Posts: 226   +180
Yeah, if the IPC gain is only 10-15% over Alder Lake then I'm pretty sure Zen 4 will surpass Raptor Lake, or at least trade blows with it.
 

SixTymes

Posts: 187   +124
The best ceo they have had in years. poor guy has so much to correct and do because of the ineptness just before him.
 

SixTymes

Posts: 187   +124
No, they would just do something to "cripple" certain parts of it and sell it to different audiences at different price points.
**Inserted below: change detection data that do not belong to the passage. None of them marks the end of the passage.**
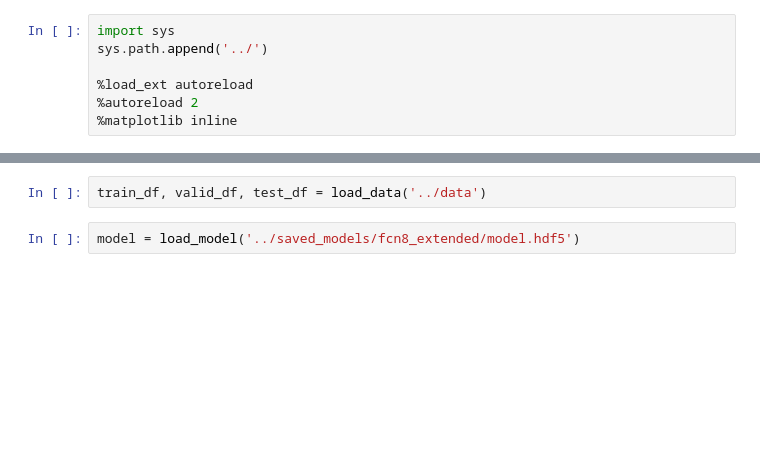
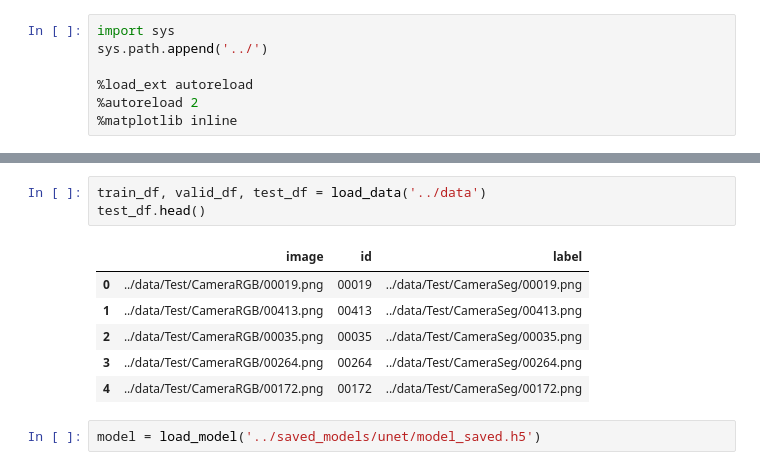
Before and after one commit to iamfaisalkhan/udacity-lyft-challenge, a Jupyter notebook: notebooks/inference_visualizer.ipynb, the cells around one changed output, grey strips where cells are left out. Drawn from its saved outputs; the diff is of its cells as text; blank space fills up the shorter version.

```diff
--- a/notebooks/inference_visualizer.ipynb
+++ b/notebooks/inference_visualizer.ipynb
@@ -19,7 +22,15 @@ from keras.models import Model, load_model
 # %%
 train_df, valid_df, test_df = load_data('../data')
+test_df.head()
+# %% [output]
+|  | image | id | label |
+| 0 | ../data/Test/CameraRGB/00019.png | 00019 | ../data/Test/CameraSeg/00019.png |
+| 1 | ../data/Test/CameraRGB/00413.png | 00413 | ../data/Test/CameraSeg/00413.png |
+| 2 | ../data/Test/CameraRGB/00035.png | 00035 | ../data/Test/CameraSeg/00035.png |
+| 3 | ../data/Test/CameraRGB/00264.png | 00264 | ../data/Test/CameraSeg/00264.png |
+| 4 | ../data/Test/CameraRGB/00172.png | 00172 | ../data/Test/CameraSeg/00172.png |
 # %%
-model = load_model('../saved_models/fcn8_extended/model.hdf5')
+model = load_model('../saved_models/unet/model_saved.h5')
 # %%
 sample_rows = 12
 fig, m_axs = plt.subplots(sample_rows, 3, figsize = (20, 6*sample_rows))
```
Also changed, not shown: parts of 2 cells of this notebook, 12 other files.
But seriously, pushing the natural laws of the universe past their known boundaries on a never ending basis has got to require some serious brain power (R&D). I don't think they can afford to hide or throw away technological breakthroughs that they might stumble upon. Especially, now that Intel is playing second fiddle to AMD.

On a lighter note, I'm not finding myself becoming all that delighted by any of these fancy new code names for upcoming CPUs. The last one I thought was decent was "Coffee Lake" and that's only because I'm a caffeine addict. I was going to buy one of those for that very reason and along came AMDs Ryzen series. So, this shows myself that code names alone aren't enough for me to blow a wad of hard earned cash on a new CPU but they do get one's attention. Mine anyway.

I think the "Lakes" have been done to death over the past few years. Now, we're moving into the rapids? Hehehe. Dirk the Daring, anyone?

its a word, you are complaining about a word... lmao.
 
The i3-12100 has a much higher base clock than its supposedly more potent i5 "big brothers". "Assuming", (if can we assume this?), it has the same IPC numbers, it could out perform them on single threaded workloads.

I actually want to do a build with one of these, if and when they become available.

Nooooo! This is a another reason why MHz shouldn't be compared. They cpu won't ever be running at base frequency, it will mostly run at the turbo boost frequency. Check any benchmarks and reviews to see for yourself.
 

captaincranky

Posts: 18,824   +7,751
Nooooo! This is a another reason why MHz shouldn't be compared. They cpu won't ever be running at base frequency, it will mostly run at the turbo boost frequency. Check any benchmarks and reviews to see for yourself.
I beg to differ. It would probably be just tickin' over while I'm starting arguments at Techspot. :imp: ;)

And even if it were to be blasting away, I'd have installed a cooler twice the size of what it called for. "Ya say it's 65 watts eh"? "Then this 140 mm Noctua ought to do the trick".
 

Bamda

Posts: 365   +179
Sorry but CPUs aren't a big deal, there are plenty of excellent CPUs to purchase. Where Intel needs to concentrate on is delivering decent GPUs. The market is starving for GPUs, not CPUs.